What I was hoping for was for her to be the embodiment of a magical or spiritual force. Doctor Strange would learn techniques from his fellow students (in this case, culturally Asian), but develop his own approach to drawing upon the spiritual wisdom and power of this Source/Conduit (for lack of a better word), based on his own talents and background–just as any practitioner of meditation or traditional martial arts does.
For example, when the Chinese invented, say White Crane Style, it was not the bird creating Kung Fu techniques, but the practitioners interpreting the movements of the animal. Or for a western example, the sun dial uses and was inspired by the movement of the sun, and could not exist without it, but the mechanism was not invented by the sun. This approach would have preserved respect the Asian culture legacy while at the same time creating an interesting reason for it to exist. Why not? It would take some fancy writing to do it right, but I know it could be done, because it has been done.

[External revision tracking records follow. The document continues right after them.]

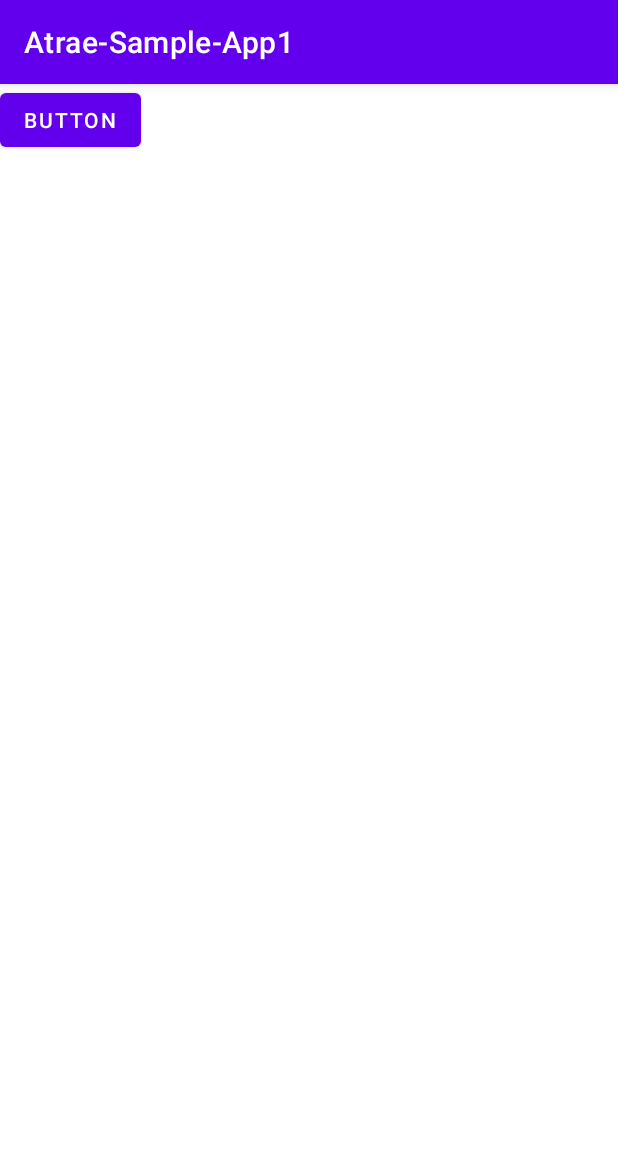
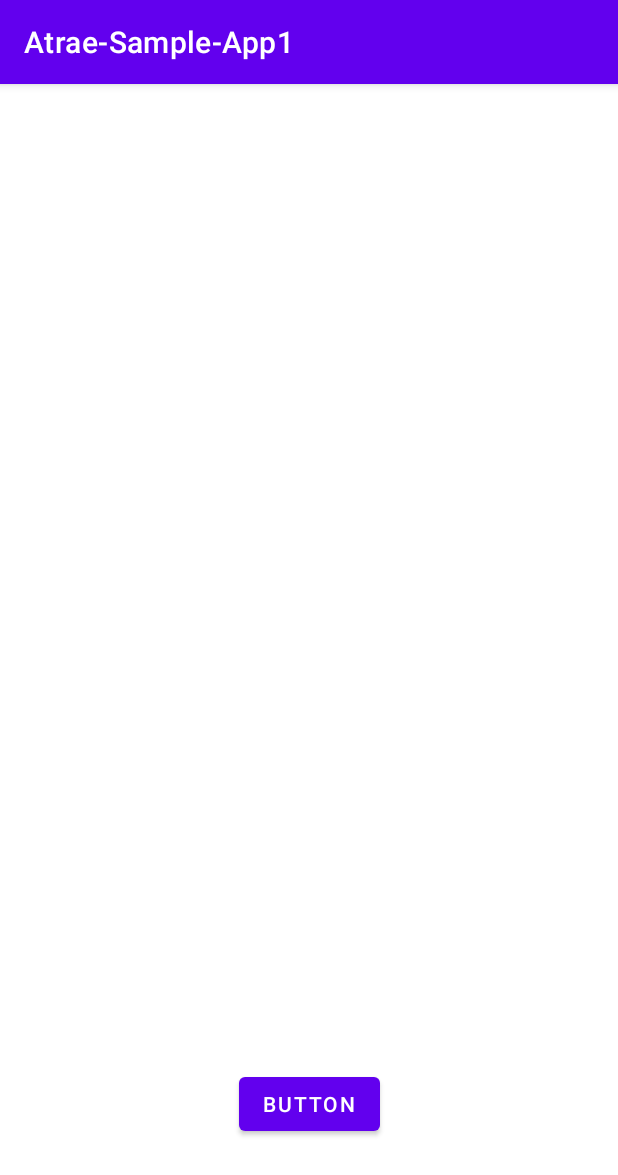
Before and after one commit to asa-012/Sample-App1, an Android app: the screen it shows after launch (MainActivity), on a phone screen of 412 x 824 dp. Shown: the top 1175 px of the screen. Run offline under Robolectric (Android 15) with nearby library versions, the phone set to English and light mode, and no system bars; our stand-ins replace data binding.

Commit message:
add:layoutにviewModel data追加

```diff
--- a/app/src/main/res/layout/fragment_main.xml
+++ b/app/src/main/res/layout/fragment_main.xml
@@ -1,13 +1,56 @@
 <?xml version="1.0" encoding="utf-8"?>
-<FrameLayout xmlns:android="http://schemas.android.com/apk/res/android"
-    xmlns:tools="http://schemas.android.com/tools"
-    android:layout_width="match_parent"
-    android:layout_height="match_parent"
-    tools:context=".main.MainFragment">
+<layout xmlns:android="http://schemas.android.com/apk/res/android"
+    xmlns:app="http://schemas.android.com/apk/res-auto"
+    xmlns:tools="http://schemas.android.com/tools">
 
+    <data>
+        <variable
+            name="viewModel"
+            type="com.asa.atrae_sample_app1.main.MainViewModel" />
+    </data>
+
+    <androidx.constraintlayout.widget.ConstraintLayout
+        android:layout_width="match_parent"
+        android:layout_height="match_parent"
+        tools:context=".MainActivity">
     <Button
         android:id="@+id/button_example"
         android:layout_width="wrap_content"
         android:layout_height="wrap_content"
-        android:text="Button" />
-</FrameLayout>
+        android:layout_marginBottom="64dp"
+        android:text="Button"
+        app:layout_constraintBottom_toBottomOf="parent"
+        app:layout_constraintEnd_toEndOf="parent"
+        app:layout_constraintStart_toStartOf="parent" />
+
+    <TextView
+        android:id="@+id/main_id"
+        android:layout_width="wrap_content"
+        android:layout_height="wrap_content"
+        android:layout_marginBottom="64dp"
+        android:text="@{viewModel.properties.id}"
+        app:layout_constraintBottom_toTopOf="@+id/main_title"
+        app:layout_constraintEnd_toEndOf="parent"
+        app:layout_constraintStart_toStartOf="parent" />
+
+    <TextView
+        android:id="@+id/main_title"
+        android:layout_width="wrap_content"
+        android:layout_height="wrap_content"
+        android:layout_marginBottom="64dp"
+        android:text="@{viewModel.properties.title}"
+        app:layout_constraintBottom_toTopOf="@+id/button_example"
+        app:layout_constraintEnd_toEndOf="parent"
+        app:layout_constraintStart_toStartOf="parent" />
+
+    <ImageView
+        android:id="@+id/status_image"
+        android:layout_width="wrap_content"
+        android:layout_height="wrap_content"
+        app:layout_constraintBottom_toBottomOf="parent"
+        app:layout_constraintLeft_toLeftOf="parent"
+        app:layout_constraintRight_toRightOf="parent"
+        app:layout_constraintTop_toTopOf="parent" />
+
+    </androidx.constraintlayout.widget.ConstraintLayout>
+</layout>
```
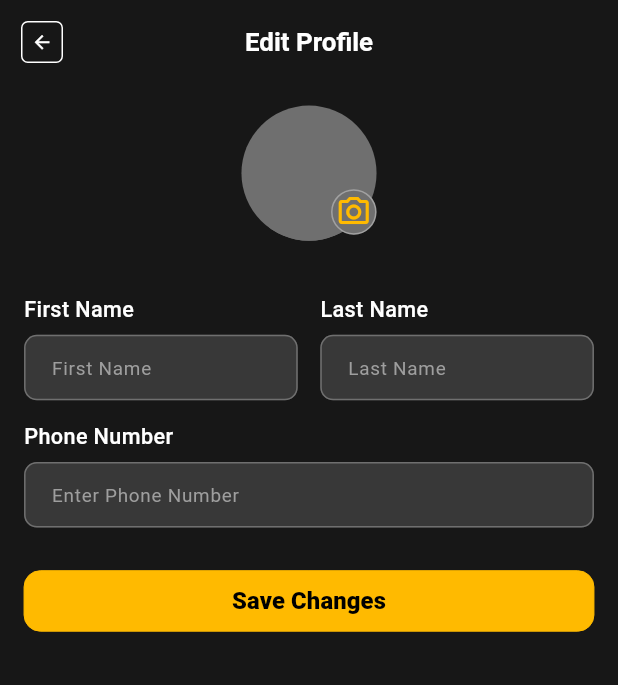
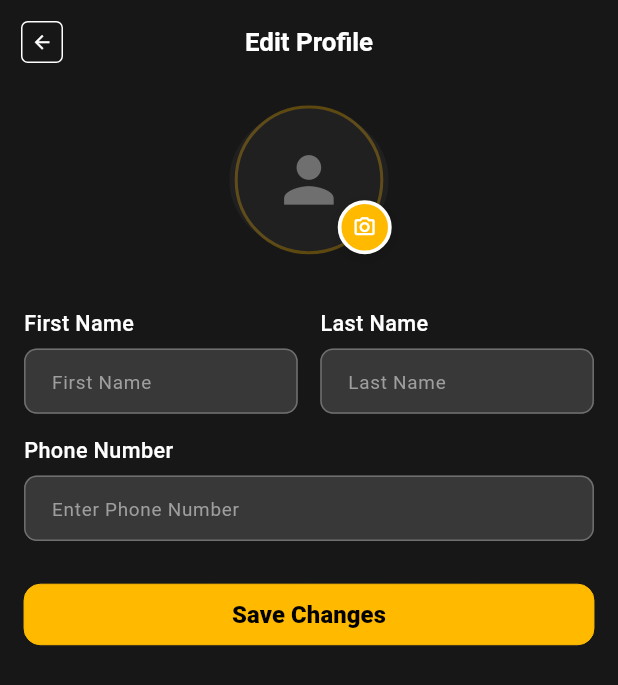
Before and after one commit to learnwithmotaleb/grambix, a Flutter app: the ProfileScreenMobile screen opened directly, after a tap on the "camera alt" icon, on a phone screen of 412 x 824 dp. Shown: the top 685 px of the screen. Run offline on Flutter 3.47's test engine with Material 3 defaults, Android fonts, the light colour scheme and no system bars; our stand-ins replace cached_network_image, carousel_slider, connectivity_plus, country_picker, dio, dotted_line and 10 more; missing offline and left inert: pdfx, purchases_flutter; accounts and stored records are empty; network calls fail.

Commit message:
fixed all issues

```diff
--- a/lib/views/navigations/profile/screen/profile_screen.dart
+++ b/lib/views/navigations/profile/screen/profile_screen.dart
@@ -1,3 +1,4 @@
+import 'package:cached_network_image/cached_network_image.dart';
 import 'package:flutter_svg/flutter_svg.dart';
 import 'package:grambix/core/utils/app_storage.dart';
 import 'package:grambix/core/utils/extensions.dart';
--- a/lib/views/navigations/profile/widget/profile_image_widget.dart
+++ b/lib/views/navigations/profile/widget/profile_image_widget.dart
@@ -12,53 +12,83 @@ class ProfileImageWidget extends GetView<ProfileController> {
             children: [
               Obx(() {
                 final profile = controller.profileInfo.value?.user;
+                final hasProfilePicture = profile?.profilePicture != null &&
+                    profile!.profilePicture.isNotEmpty;
 
-                return CircleAvatar(
-                  radius: Dimensions.radius * 5,
-                  backgroundColor: CustomColor.secondary,
+                return Container(
+                  width: 110.w,
+                  height: 110.h,
+                  decoration: BoxDecoration(
+                    shape: BoxShape.circle,
+                    border: Border.all(
+                      color: CustomColor.primary.withOpacity(0.3),
+                      width: 2,
+                    ),
+                  ),
                   child: ClipOval(
-                    child:
-                        (profile?.profilePicture != null &&
-                            profile!.profilePicture.isNotEmpty
-                        ? Image.network(
-                            profile.profilePicture,
+                    child: hasProfilePicture
+                        ? CachedNetworkImage(
+                      imageUrl: profile.profilePicture,
+                      fit: BoxFit.cover,
+                      width: 110.w,
                       height: 110.h,
-                            width: 110.w,
-                            fit: BoxFit.cover,
-                            errorBuilder: (context, error, stackTrace) => Icon(
+                      placeholder: (context, url) => Container(
+                        color: CustomColor.secondary.withOpacity(0.1),
+                        child: Center(
+                          child: CircularProgressIndicator(
+                            color: CustomColor.primary,
+                            strokeWidth: 2,
+                          ),
+                        ),
+                      ),
+                      errorWidget: (context, url, error) => Container(
+                        color: CustomColor.secondary.withOpacity(0.1),
+                        child: Icon(
                           Icons.person,
-                              size: 110,
+                          size: 55.h,
                           color: CustomColor.secondary,
                         ),
+                      ),
                     )
-                        : Icon(
+                        : Container(
+                      color: CustomColor.secondary.withOpacity(0.1),
+                      child: Icon(
                         Icons.person,
-                            size: 110,
+                        size: 55.h,
                         color: CustomColor.secondary,
-                          )),
+                      ),
+                    ),
                   ),
                 );
               }),
-              // 📷 Camera icon
               Positioned(
-                bottom: 4,
+                bottom: 0,
                 right: 0,
                 child: InkWell(
                   splashColor: Colors.transparent,
                   highlightColor: Colors.transparent,
                   onTap: () => Get.toNamed(Routes.updateProfileScreen),
                   child: Container(
-                    padding: EdgeInsets.all(Dimensions.paddingSize * 0.1),
+                    padding: EdgeInsets.all(Dimensions.paddingSize * 0.35),
                     decoration: BoxDecoration(
                       shape: BoxShape.circle,
+                      color: CustomColor.primary,
                       border: Border.all(
-                        color: CustomColor.whiteColor.withAlpha(88),
+                        color: CustomColor.whiteColor,
+                        width: 2.5,
                       ),
-                      color: CustomColor.secondary,
+                      boxShadow: [
+                        BoxShadow(
+                          color: CustomColor.blackColor.withOpacity(0.15),
+                          blurRadius: 8,
+                          offset: Offset(0, 2),
+                        ),
+                      ],
                     ),
                     child: Icon(
                       Icons.camera_alt_outlined,
-                      color: CustomColor.primary,
+                      color: CustomColor.whiteColor,
+                      size: Dimensions.iconSizeDefault * 1.1,
                     ),
                   ),
                 ),
--- a/lib/views/update_profile/screen/update_profile_screen.dart
+++ b/lib/views/update_profile/screen/update_profile_screen.dart
@@ -1,3 +1,4 @@
+import 'package:cached_network_image/cached_network_image.dart';
 import 'package:flutter/material.dart';
 import 'package:flutter_screenutil/flutter_screenutil.dart';
 import 'package:get/get.dart';
--- a/lib/views/update_profile/screen/update_profile_screen_mobile.dart
+++ b/lib/views/update_profile/screen/update_profile_screen_mobile.dart
@@ -15,74 +15,92 @@ class UpdateProfileScreenMobile extends GetView<UpdateProfileController> {
             Center(
               child: Stack(
                 children: [
-                  CircleAvatar(
-                    radius: Dimensions.radius * 5,
-                    backgroundColor: CustomColor.secondary,
-                    child: Obx(() {
-                      final file = controller.selectedImg.value;
-                      final info = controller.profileController.profileInfo.value?.user;
+                  Obx(() {
+                    final selectedFile = controller.selectedImg.value;
+                    final profilePicture = controller.profileController.profileInfo.value?.user?.profilePicture;
+                    final hasNetworkImage = profilePicture != null && profilePicture.isNotEmpty;
 
-                      return file == null
-                          ? ClipOval(
-                        child: file != null
+                    return Container(
+                      width: 110.w,
+                      height: 110.h,
+                      decoration: BoxDecoration(
+                        shape: BoxShape.circle,
+                        border: Border.all(
+                          color: CustomColor.primary.withOpacity(0.3),
+                          width: 2,
+                        ),
+                      ),
+                      child: ClipOval(
+                        child: selectedFile != null
                             ? Image.file(
-                          file,
+                          selectedFile,
+                          width: 110.w,
                           height: 110.h,
-                          width: 110.w,
                           fit: BoxFit.cover,
                         )
-                            : (info?.profilePicture != null &&
-                            info!.profilePicture.isNotEmpty
-                            ? Image.network(
-                          info.profilePicture,
+                            : hasNetworkImage
+                            ? CachedNetworkImage(
+                          imageUrl: profilePicture,
+                          fit: BoxFit.cover,
+                          width: 110.w,
                           height: 110.h,
-                          width: 110.w,
-                          fit: BoxFit.cover,
-                          errorBuilder: (context, error, stackTrace) =>
-                              Icon(
+                          placeholder: (context, url) => Container(
+                            color: CustomColor.secondary.withOpacity(0.1),
+                            child: Center(
+                              child: CircularProgressIndicator(
+                                color: CustomColor.primary,
+                                strokeWidth: 2,
+                              ),
+                            ),
+                          ),
+                          errorWidget: (context, url, error) => Container(
+                            color: CustomColor.secondary.withOpacity(0.1),
+                            child: Icon(
                               Icons.person,
-                                size: 110,
+                              size: 55.h,
                               color: CustomColor.secondary,
                             ),
+                          ),
                         )
-                            : Icon(
+                            : Container(
+                          color: CustomColor.secondary.withOpacity(0.1),
+                          child: Icon(
                             Icons.person,
-                          size: 110,
+                            size: 55.h,
                             color: CustomColor.secondary,
-                        )),
-                      )
-                          : ClipOval(
-                              child: Image.file(
-                                file,
-                                height: 110.h,
-                                width: 110.w,
-                                fit: BoxFit.cover,
+                          ),
+                        ),
                       ),
                     );
                   }),
-                  ),
-
                   Positioned(
-                    bottom: 4,
+                    bottom: 0,
                     right: 0,
                     child: InkWell(
                       splashColor: Colors.transparent,
                       highlightColor: Colors.transparent,
-                      onTap: () {
-                        controller.pickImg();
-                      },
+                      onTap: controller.pickImg,
                       child: Container(
-                        padding: EdgeInsets.all(Dimensions.paddingSize * 0.1),
+                        padding: EdgeInsets.all(Dimensions.paddingSize * 0.35),
                         decoration: BoxDecoration(
                           shape: BoxShape.circle,
+                          color: CustomColor.primary,
                           border: Border.all(
-                            color: CustomColor.whiteColor.withAlpha(88),
+                            color: CustomColor.whiteColor,
+                            width: 2.5,
                           ),
-                          color: CustomColor.secondary,
+                          boxShadow: [
+                            BoxShadow(
+                              color: CustomColor.blackColor.withOpacity(0.15),
+                              blurRadius: 8,
+                              offset: Offset(0, 2),
+                            ),
+                          ],
                         ),
                         child: Icon(
                           Icons.camera_alt_outlined,
-                          color: CustomColor.primary,
+                          color: CustomColor.whiteColor,
+                          size: Dimensions.iconSizeDefault * 1.1,
                         ),
                       ),
                     ),
```
Also changed, not shown: lib/views/navigations/home/widget/top_bar_widget.dart (+54 -10 lines). Lines whose indentation alone changed are shown as unchanged.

Well, we’ll see.
But if my worst fears are correct, does it make me angry? Nah. I would place it in the category of unintentional cultural appropriation due to political correctness and good old fashion capitalism. Disappointing. A little offensive, but that’s all. Worth talking about, but not worth protesting. Will I see the film? Well, Doctor Strange is one of my all-time favorite comic books, and the trailer looks fantastic apart from the questionable bits. So… maybe?
No conclusion. Though one may only hope.
1. Which, by the way, it is not. This was an incredible ignorant, insensitive thing to say.
2. It’s not that either since they’ve changed the race of the character. Regardless of what the rumors say.
4. Seriously… I feel bad for the actors and actresses just trying to make a living, and if it had advanced their careers, some good might have come of it. But it didn’t, so fuck this movie to hell.
5. Yes. Love between an Asian man and white woman is a fucking disease. There can be no other explanation for it. And none of the writers or cast ever heard of ‘Yellow Fever?’ Really? No one?
6. Check out the list of credits. Look at the names of the people who wrote and directed this show. Yes, these are clearly the most qualified people to speak about the Asian experience in America, definitely more than the star and woman whose stand-up comedy was the basis for the show.
7. No. Though there is an improvement in terms of writers and directors. However, Improving from an F to a C- doesn’t earn you a cookie.
8. The number of Asian men cast in Hollywood is vanishingly small, even compared to Asian women. Things have gotten better recently with Walking Dead, Crazy Ex Girlfriend, and Master of None. Well, it’s a start.
9. I’m sorry you’re upset you can’t call me the racial epithets I call myself or my friends. Oh wait. I’m not sorry at all. More from Larry.